Task objective:
Search the listing below for the string "bulletin" and copy every line where it occurs.

Exercise data:
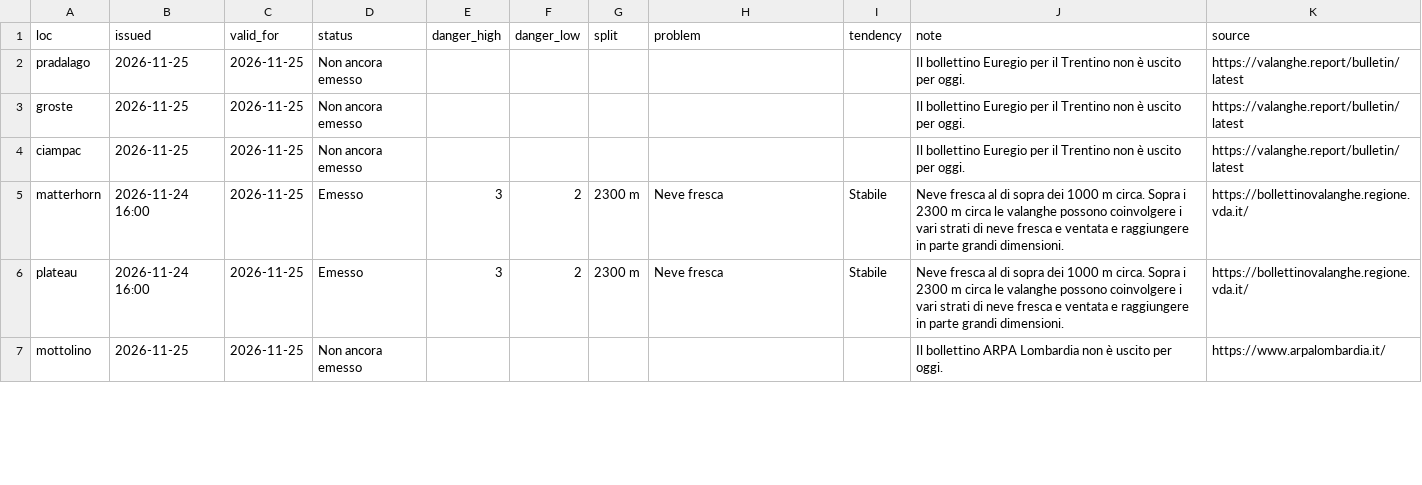
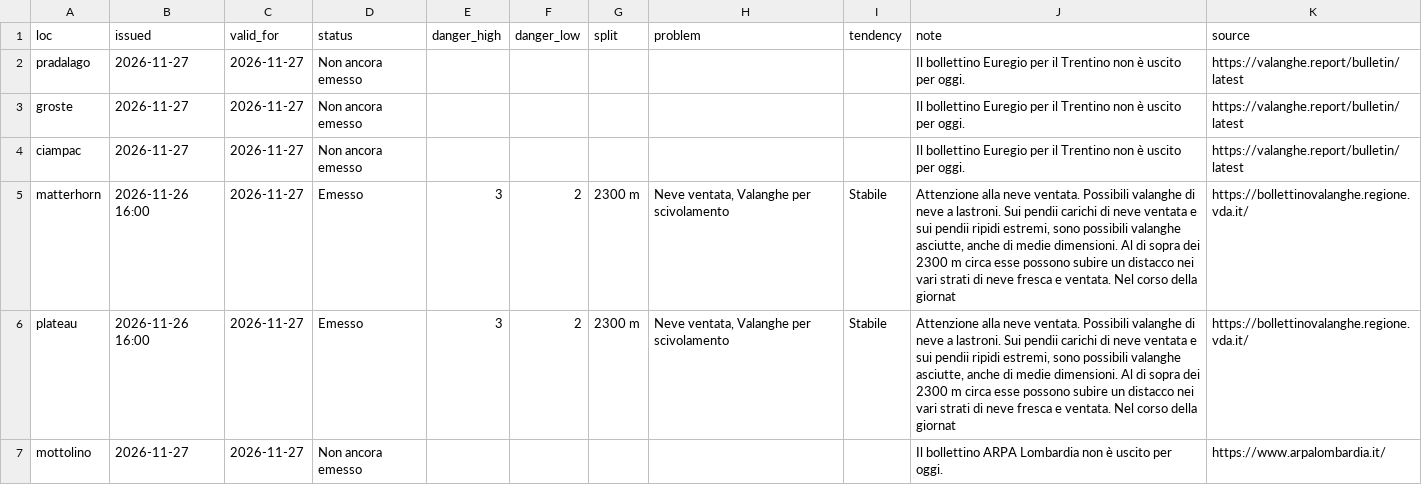
Before and after one commit to nolmiadmin-ui/meteo-neve, a CSV file: data/avalanche.csv, drawn as a sheet; only a part is shown; the diff covers the shown part only.

```diff
--- a/data/avalanche.csv
+++ b/data/avalanche.csv
@@ -1,7 +1,7 @@
 loc,issued,valid_for,status,danger_high,danger_low,split,problem,tendency,note,source
-pradalago,2026-11-25,2026-11-25,Non ancora emesso,,,,,,"Il bollettino Euregio per il Trentino non è uscito per oggi.",https://valanghe.report/bulletin/latest
-groste,2026-11-25,2026-11-25,Non ancora emesso,,,,,,"Il bollettino Euregio per il Trentino non è uscito per oggi.",https://valanghe.report/bulletin/latest
-ciampac,2026-11-25,2026-11-25,Non ancora emesso,,,,,,"Il bollettino Euregio per il Trentino non è uscito per oggi.",https://valanghe.report/bulletin/latest
-matterhorn,2026-11-24 16:00,2026-11-25,Emesso,3,2,2300 m,"Neve fresca",Stabile,"Neve fresca al di sopra dei 1000 m circa. Sopra i 2300 m circa le valanghe possono coinvolgere i vari strati di neve fresca e ventata e raggiungere in parte grandi dimensioni.",https://bollettinovalanghe.regione.vda.it/
-plateau,2026-11-24 16:00,2026-11-25,Emesso,3,2,2300 m,"Neve fresca",Stabile,"Neve fresca al di sopra dei 1000 m circa. Sopra i 2300 m circa le valanghe possono coinvolgere i vari strati di neve fresca e ventata e raggiungere in parte grandi dimensioni.",https://bollettinovalanghe.regione.vda.it/
-mottolino,2026-11-25,2026-11-25,Non ancora emesso,,,,,,"Il bollettino ARPA Lombardia non è uscito per oggi.",https://www.arpalombardia.it/
+pradalago,2026-11-27,2026-11-27,Non ancora emesso,,,,,,"Il bollettino Euregio per il Trentino non è uscito per oggi.",https://valanghe.report/bulletin/latest
+groste,2026-11-27,2026-11-27,Non ancora emesso,,,,,,"Il bollettino Euregio per il Trentino non è uscito per oggi.",https://valanghe.report/bulletin/latest
+ciampac,2026-11-27,2026-11-27,Non ancora emesso,,,,,,"Il bollettino Euregio per il Trentino non è uscito per oggi.",https://valanghe.report/bulletin/latest
+matterhorn,2026-11-26 16:00,2026-11-27,Emesso,3,2,2300 m,"Neve ventata, Valanghe per scivolamento",Stabile,"Attenzione alla neve ventata. Possibili valanghe di neve a lastroni. Sui pendii carichi di neve ventata e sui pendii ripidi estremi, sono possibili valanghe asciutte, anche di medie dimensioni. Al di sopra dei 2300 m circa esse possono subire un distacco nei vari strati di neve fresca e ventata. Nel corso della giornat",https://bollettinovalanghe.regione.vda.it/
+plateau,2026-11-26 16:00,2026-11-27,Emesso,3,2,2300 m,"Neve ventata, Valanghe per scivolamento",Stabile,"Attenzione alla neve ventata. Possibili valanghe di neve a lastroni. Sui pendii carichi di neve ventata e sui pendii ripidi estremi, sono possibili valanghe asciutte, anche di medie dimensioni. Al di sopra dei 2300 m circa esse possono subire un distacco nei vari strati di neve fresca e ventata. Nel corso della giornat",https://bollettinovalanghe.regione.vda.it/
+mottolino,2026-11-27,2026-11-27,Non ancora emesso,,,,,,"Il bollettino ARPA Lombardia non è uscito per oggi.",https://www.arpalombardia.it/
```
Also changed, not shown: 26 edited cells elsewhere in this file, data/cur_season.csv, data/fc.csv, 2 other files.
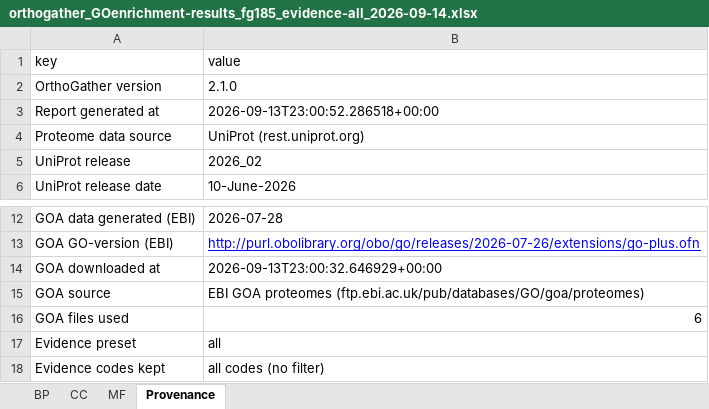
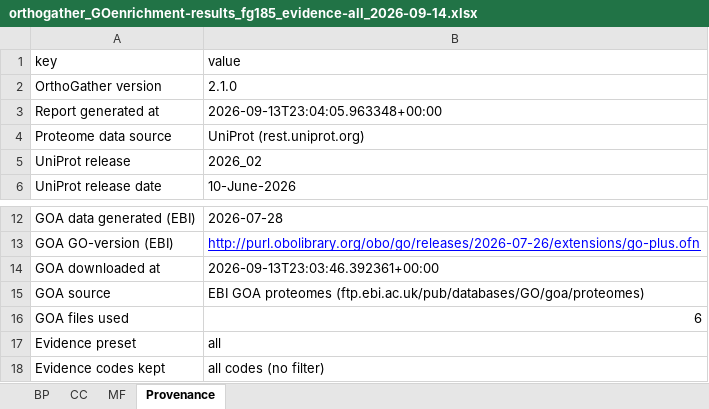
Before and after one commit to CarlosVivasR/OrthoGather, an Excel workbook: example_analysis/4_go_enrichment/up-regulated_185/results/orthogather_GOenrichment-results_fg185_evidence-all_2026-09-14.xlsx, sheet Provenance, drawn as a sheet; only a part is shown, gaps mark what is left out; values as stored, in another font and other column widths than the file's, no borders; the diff names each change by its address in the sheet, - before the commit and + after, or states it on an @@ line.

Commit message:
release: restore the delimited exports at 2.1.0
The previous commit replaced the enrichment workbooks but dropped their
zipped CSV and TSV siblings, which carry the same Provenance sheet and so
also had to be regenerated. All three formats are back for both
directions, and the GO annotation workbook is refreshed alongside them.

```diff
--- a/example_analysis/4_go_enrichment/up-regulated_185/results/orthogather_GOenrichment-results_fg185_evidence-all_2026-09-14.xlsx (sheet Provenance)
+++ b/example_analysis/4_go_enrichment/up-regulated_185/results/orthogather_GOenrichment-results_fg185_evidence-all_2026-09-14.xlsx (sheet Provenance)
-B3 (value): 2026-09-13T23:00:52.286518+00:00
+B3 (value): 2026-09-13T23:04:05.963348+00:00
-B14 (value): 2026-09-13T23:00:32.646929+00:00
+B14 (value): 2026-09-13T23:03:46.392361+00:00
```
Also changed, not shown: example_analysis/4_go_enrichment/down-regulated_306/results/orthogather_GOenrichment-results_fg306_evidence-all_2026-09-14.xlsx, 6 other files.
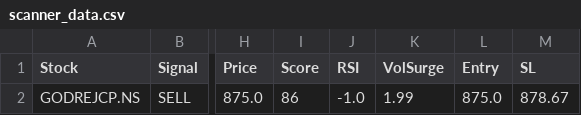
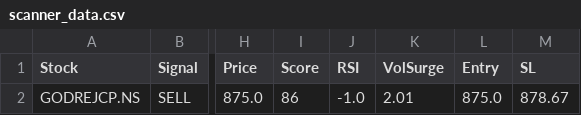
Before and after one commit to Ayushsingh1513/trading-terminal, a CSV file: scanner_data.csv, drawn as a sheet; only a part is shown, gaps mark what is left out; the diff names each change by its address in the sheet, - before the commit and + after, or states it on an @@ line.

```diff
--- a/scanner_data.csv
+++ b/scanner_data.csv
-K2 (VolSurge): 1.99
+K2 (VolSurge): 2.01
```
Also changed, not shown: 2 other files.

Response to this exercise:
-pradalago,2026-11-25,2026-11-25,Non ancora emesso,,,,,,"Il bollettino Euregio per il Trentino non è uscito per oggi.",https://valanghe.report/bulletin/latest
-groste,2026-11-25,2026-11-25,Non ancora emesso,,,,,,"Il bollettino Euregio per il Trentino non è uscito per oggi.",https://valanghe.report/bulletin/latest
-ciampac,2026-11-25,2026-11-25,Non ancora emesso,,,,,,"Il bollettino Euregio per il Trentino non è uscito per oggi.",https://valanghe.report/bulletin/latest
+pradalago,2026-11-27,2026-11-27,Non ancora emesso,,,,,,"Il bollettino Euregio per il Trentino non è uscito per oggi.",https://valanghe.report/bulletin/latest
+groste,2026-11-27,2026-11-27,Non ancora emesso,,,,,,"Il bollettino Euregio per il Trentino non è uscito per oggi.",https://valanghe.report/bulletin/latest
+ciampac,2026-11-27,2026-11-27,Non ancora emesso,,,,,,"Il bollettino Euregio per il Trentino non è uscito per oggi.",https://valanghe.report/bulletin/latest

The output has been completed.